Editor’s Note: When we set out to explore the phenomenon of cord cutting in America, we braced ourselves for dramatic numbers. The numbers returned from our survey of 5,000 Americans were downright unbelievable though—that is, if you read them as nationally representative. They are not. No doubt, if 59 percent of our country’s consumers had already cut cable, traditional cable companies would be decimated and out of business. An interpretation of this survey must begin with the caveat that the survey’s respondents likely skew younger and more budget-conscious than the average American. Please read the results as indicative of trends in that consumer demographic, and we’ll continue to study this fast-evolving subject.
Netflix spent $13 billion on content last year, Amazon spent $5 billion, and Hulu gave subscribers access to $30 billion of content. As for traditional cable, well, ESPN still comes with most standard packages.
As industry analysts forecast another merciless year of cord cutting—the act of cancelling cable TV in favor of streaming services and web content— our recent survey of 5000 Americans indicates that cord cutting is well underway.
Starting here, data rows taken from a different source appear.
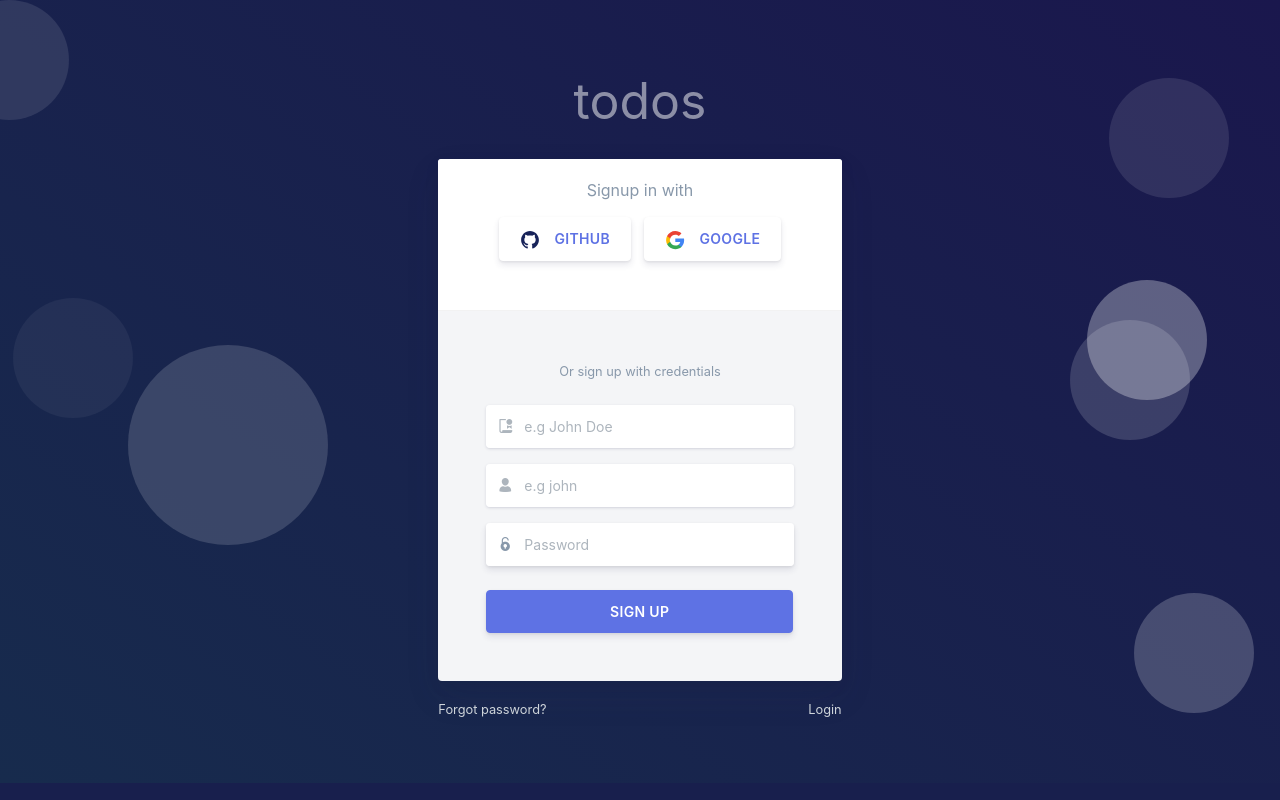
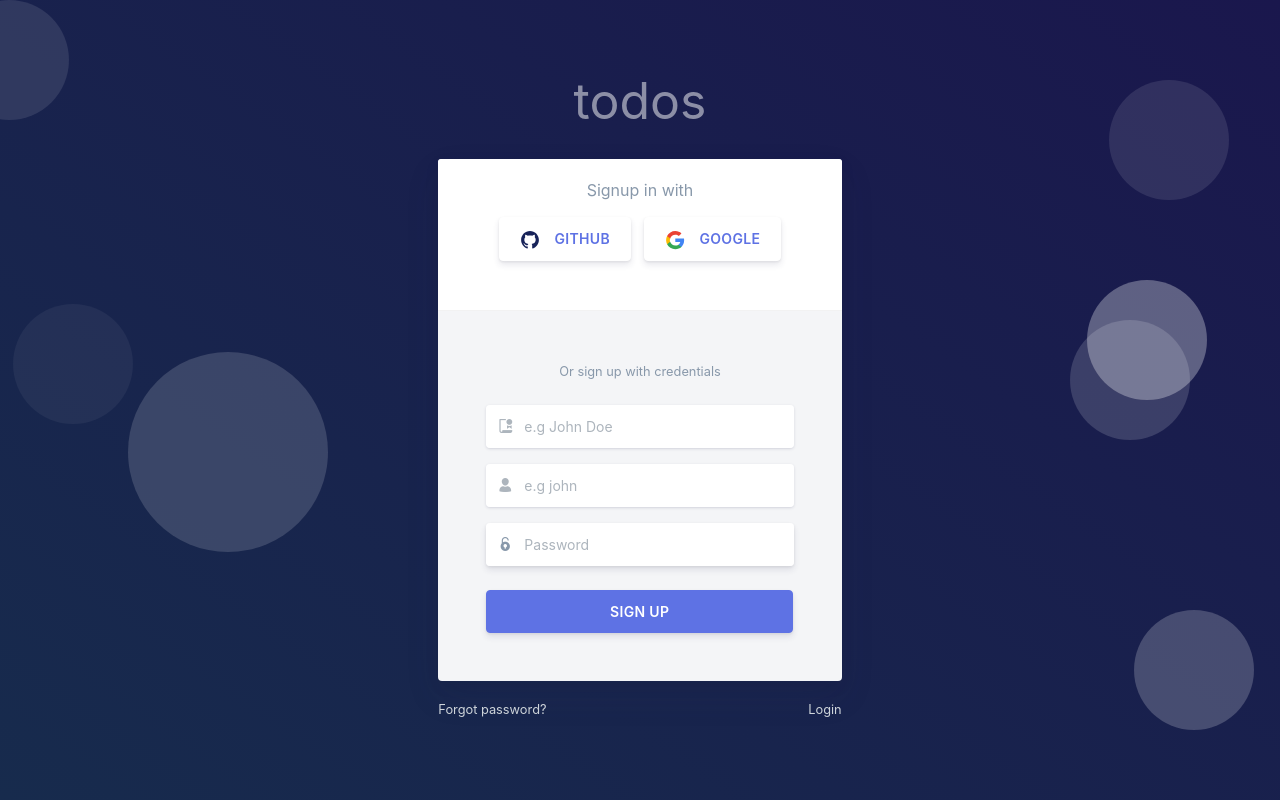
Before and after one commit to tewshi/demo-php-todo, a PHP site: page /signup.php in a window 1280 px wide. Shown: the part 48-848 px from the top of the page. Before the commit the page ends 765 px from the top, so only its background shows below. Run offline with PHP 8.4, Linux system fonts and the light colour scheme; some libraries are stand-ins or nearby versions.

Commit message:
add styles to make app fill screen height

```diff
--- a/assets/css/style.css
+++ b/assets/css/style.css
@@ -133,3 +133,7 @@ input[type='checkbox'] {
   margin-bottom: 8px;
   margin-top: 12px;
 }
+
+.mh-100vh {
+  min-height: 100vh;
+}
--- a/index.php
+++ b/index.php
@@ -36,7 +36,7 @@ require_once 'database.php';
             </ul>
         </div>
     </nav>
-    <section class="section section-shaped section-md">
+    <section class="section section-shaped section-md mh-100vh">
         <div class="shape shape-style-1 bg-gradient-default">
             <span></span>
             <span></span>
--- a/login.php
+++ b/login.php
@@ -20,7 +20,7 @@ session_unset(); ?>
             </a>
         </div>
     </nav>
-    <section class="section section-shaped section-md">
+    <section class="section section-shaped section-md mh-100vh">
         <div class="shape shape-style-1 bg-gradient-default">
             <span></span>
             <span></span>
--- a/signup.php
+++ b/signup.php
@@ -20,7 +20,7 @@ session_unset(); ?>
             </a>
         </div>
     </nav>
-    <section class="section section-shaped section-md">
+    <section class="section section-shaped section-md mh-100vh">
         <div class="shape shape-style-1 bg-gradient-default">
             <span></span>
             <span></span>
```
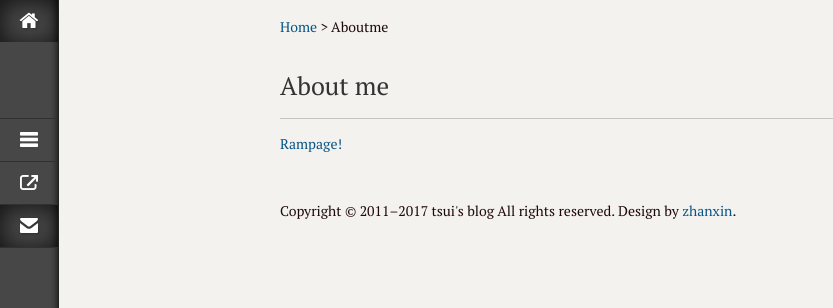
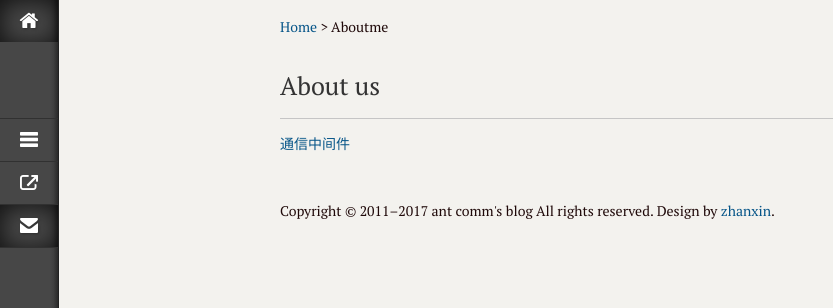
Before and after one commit to xmtsui/recruit, a Jekyll site: the page built from contact.html, in a window 1280 px wide. Shown: the top 308 px of the page, without its empty margins (0-833 px from the left). Built offline with Jekyll 4.4.1, drawn with Linux system fonts in a browser that asks for light colours.

Commit message:
modify by quickcommint

```diff
--- a/_config.yml
+++ b/_config.yml
@@ -75,7 +75,7 @@ iLotus:
 
 
 #站点基础配置
-title: tsui's blog
+title: ant comm's blog
 subTitle: ode to Doug Lea & Trustin Lee & Pieter Hintjens
 description: jekyll blog
 url: https://xmtsui.github.io/recruit
@@ -112,4 +112,4 @@ page:
     last: false
 
 author:
-  name: tsui
+  name: ant comm
--- a/contact.html
+++ b/contact.html
@@ -11,7 +11,7 @@ keywords: java, middleware
     {{ page.title }}
 </p>
 
-<h1 class="lotus-pagetit">About me</h1>
+<h1 class="lotus-pagetit">About us</h1>
 <article id="about">
-    <p><a href="https://about.me/xmtsui" rel="nofollow" rel="nofollow" title="about.me">Rampage!</a></p>
+    <p><a href="" rel="nofollow" rel="nofollow" title="about.me">通信中间件</a></p>
 </article>
--- a/links.html
+++ b/links.html
@@ -15,6 +15,5 @@ keywords: java, middleware
 <article id="about">
 <ol>
   <li>本博客模版<a href="https://github.com/pizn/iLotus" rel="nofollow" rel="nofollow" title="本博客模版">github地址</a>，感谢展新大侠</li>
-  <li><a href="https://www.slideshare.net/xmtsui" rel="nofollow" rel="nofollow" title="slideshare">my slideshare homepage</a></li>
 </ol>
 </article>
```
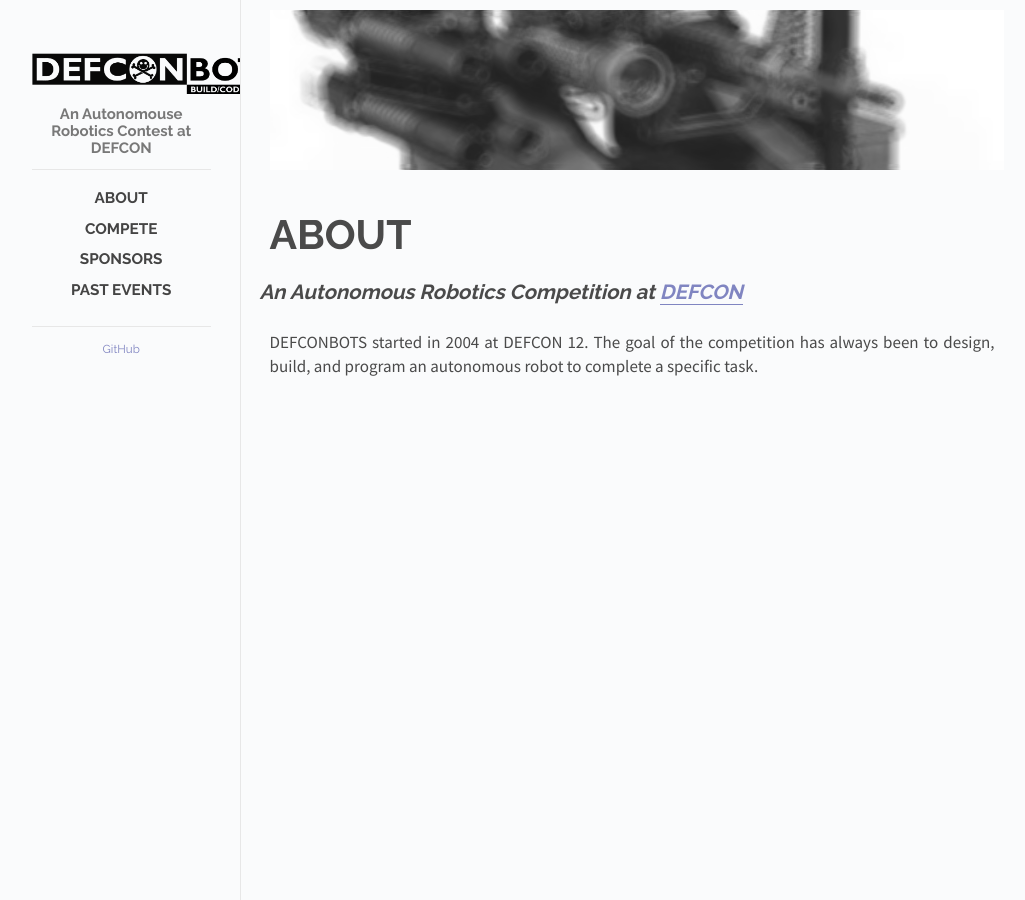
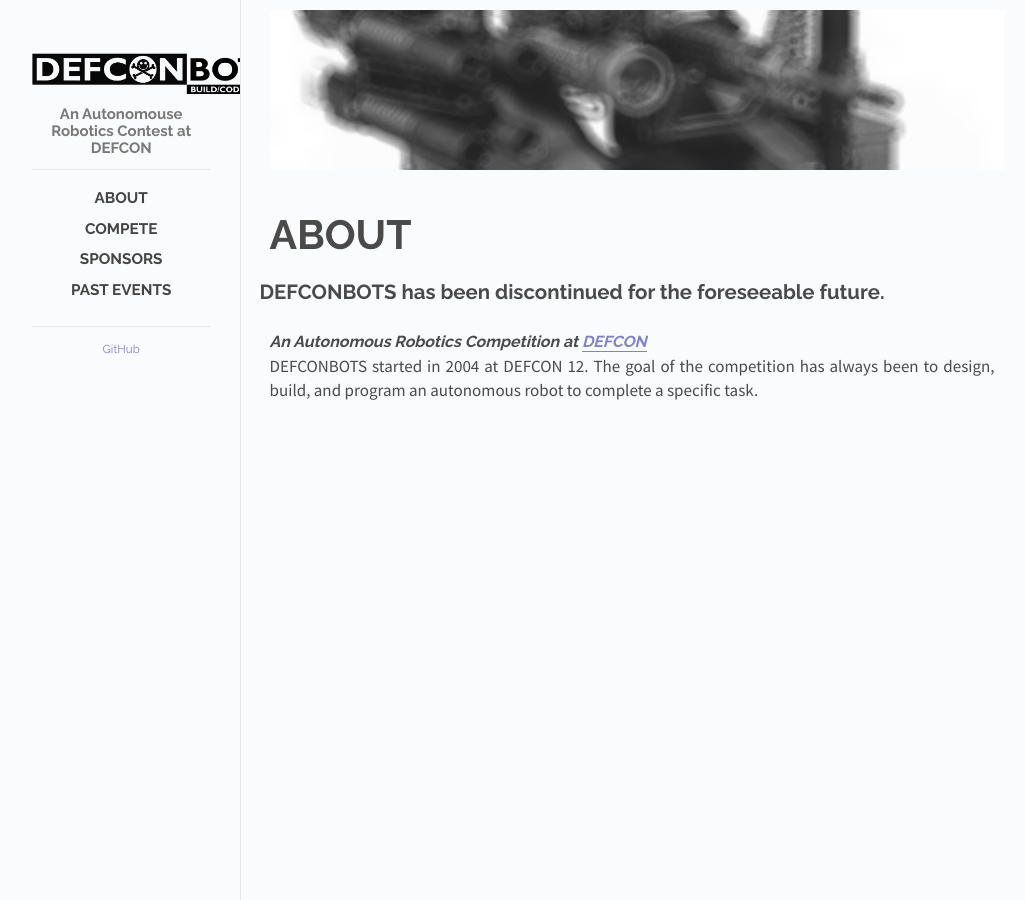
Before and after one commit to Defconbots/defconbots.github.io, a Jekyll site: the page built from _posts/2000-01-05-About.md, in a window 1280 px wide. Shown: the whole page, without its empty margins (118-1143 px from the left). Built offline with Jekyll 4.4.1, drawn with Linux system fonts in a browser that asks for light colours; Markdown is read by kramdown in place of the engine named in the settings.

Commit message:
Update 2000-01-05-About.md

```diff
--- a/_posts/2000-01-05-About.md
+++ b/_posts/2000-01-05-About.md
@@ -7,6 +7,9 @@
 permalink: about
 ---
 
-## *An Autonomous Robotics Competition at [DEFCON](http://defcon.org/)*
+## DEFCONBOTS has been discontinued for the foreseeable future.
+
+
+### *An Autonomous Robotics Competition at [DEFCON](http://defcon.org/)*
 
 DEFCONBOTS started in 2004 at DEFCON 12. The goal of the competition has always been to design, build, and program an autonomous robot to complete a specific task.
```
Survey results indicate that 59 percent have cut the cord and another 29 percent are thinking about it.
As part of our survey we also looked at state-level data, to see which parts of America are most aligned with the cord cutting trend. Check out the results below.
In December 2018, we surveyed 5,000 Americans to establish their relationship with cable TV and streaming services. Survey respondents ranged in age from 18 to 69 years old and represented all 50 US states (however, seven states did not produce enough responses to be included in our analysis: Louisiana, Alaska, Montana, Rhode Island, Vermont, Wyoming, North Dakota).
I am even more accessible than the other modals.